The Libertarian caucus renominated Niles in the 1857 Mexican elections, but he was unable to persuade Mexican voters that the Hague Treaty had been a reasonable peace. Governor Arthur Conroy of Arizona was able to capitalize on the idolization of the late Pedro Hermión to win a Continentalist majority in Congress, and Niles term came to an end with Conroy's inauguration on 5 September 1857.
Sobel's sources for the political career of Hector Hiles are Joseph Marro's In the Service of Mexico (Mexico City, 1871); David Marks' Hector Niles: The Mexican Augustus (Mexico City, 1949); Carlos McBride's The U.S.M. Elections of 1851: The End of an Era (Mexico City, 1960); Hector Corazón's La Vida y Obras de Benito Calzón de Durango (Mexico City, 1962); Frank Taft's The End of the War: The Hague in 1854-1855 (Melbourne, 1967); and Simon Rabbino's Except in His Native Land: The Irony of the Niles Presidency (London, 1970).
This is the Featured Article for the week of 26 January 2014.
|Heads of State of the U.S.M.|

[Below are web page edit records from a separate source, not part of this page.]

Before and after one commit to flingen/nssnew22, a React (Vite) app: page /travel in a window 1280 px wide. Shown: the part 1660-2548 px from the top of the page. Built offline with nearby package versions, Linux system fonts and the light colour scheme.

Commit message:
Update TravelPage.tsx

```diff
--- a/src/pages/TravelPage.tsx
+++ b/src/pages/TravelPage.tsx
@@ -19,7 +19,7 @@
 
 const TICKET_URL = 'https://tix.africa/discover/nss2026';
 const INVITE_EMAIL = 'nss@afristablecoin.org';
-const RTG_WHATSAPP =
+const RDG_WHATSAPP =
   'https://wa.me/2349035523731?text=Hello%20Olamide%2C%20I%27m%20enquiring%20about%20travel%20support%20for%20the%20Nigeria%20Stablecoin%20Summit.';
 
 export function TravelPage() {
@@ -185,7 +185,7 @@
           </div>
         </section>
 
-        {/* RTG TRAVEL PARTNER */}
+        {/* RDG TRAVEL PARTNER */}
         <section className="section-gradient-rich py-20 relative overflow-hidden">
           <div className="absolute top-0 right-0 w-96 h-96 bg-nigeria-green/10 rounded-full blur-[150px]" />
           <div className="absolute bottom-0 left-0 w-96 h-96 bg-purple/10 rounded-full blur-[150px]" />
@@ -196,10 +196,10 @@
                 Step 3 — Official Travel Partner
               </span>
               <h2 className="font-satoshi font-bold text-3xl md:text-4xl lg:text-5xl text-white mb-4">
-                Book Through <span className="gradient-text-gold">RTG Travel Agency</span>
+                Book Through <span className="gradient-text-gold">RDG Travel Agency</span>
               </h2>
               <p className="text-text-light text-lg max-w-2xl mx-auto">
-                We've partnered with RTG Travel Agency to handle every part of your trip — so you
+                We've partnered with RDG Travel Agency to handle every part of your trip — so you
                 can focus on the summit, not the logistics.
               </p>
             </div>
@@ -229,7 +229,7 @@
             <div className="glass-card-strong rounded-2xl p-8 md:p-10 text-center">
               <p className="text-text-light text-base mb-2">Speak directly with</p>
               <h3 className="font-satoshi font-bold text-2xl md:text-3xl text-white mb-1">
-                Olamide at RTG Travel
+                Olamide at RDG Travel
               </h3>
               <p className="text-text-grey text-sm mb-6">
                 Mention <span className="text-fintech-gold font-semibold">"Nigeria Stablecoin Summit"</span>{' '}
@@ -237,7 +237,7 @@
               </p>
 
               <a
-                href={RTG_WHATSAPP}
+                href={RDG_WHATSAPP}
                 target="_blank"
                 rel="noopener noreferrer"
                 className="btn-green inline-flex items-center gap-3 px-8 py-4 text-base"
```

|Andrew Jackson • Miguel Huddleston • Pedro Hermión • Raphael Blaine • Hector Niles • Arthur Conroy • Omar Kinkaid • George Vining • Benito Hermión • Martin Cole • Anthony Flores • Victoriano Consalus • Emiliano Calles • Pedro Fuentes • Alvin Silva • Felix Garcia • Vincent Mercator • Raphael Dominguez|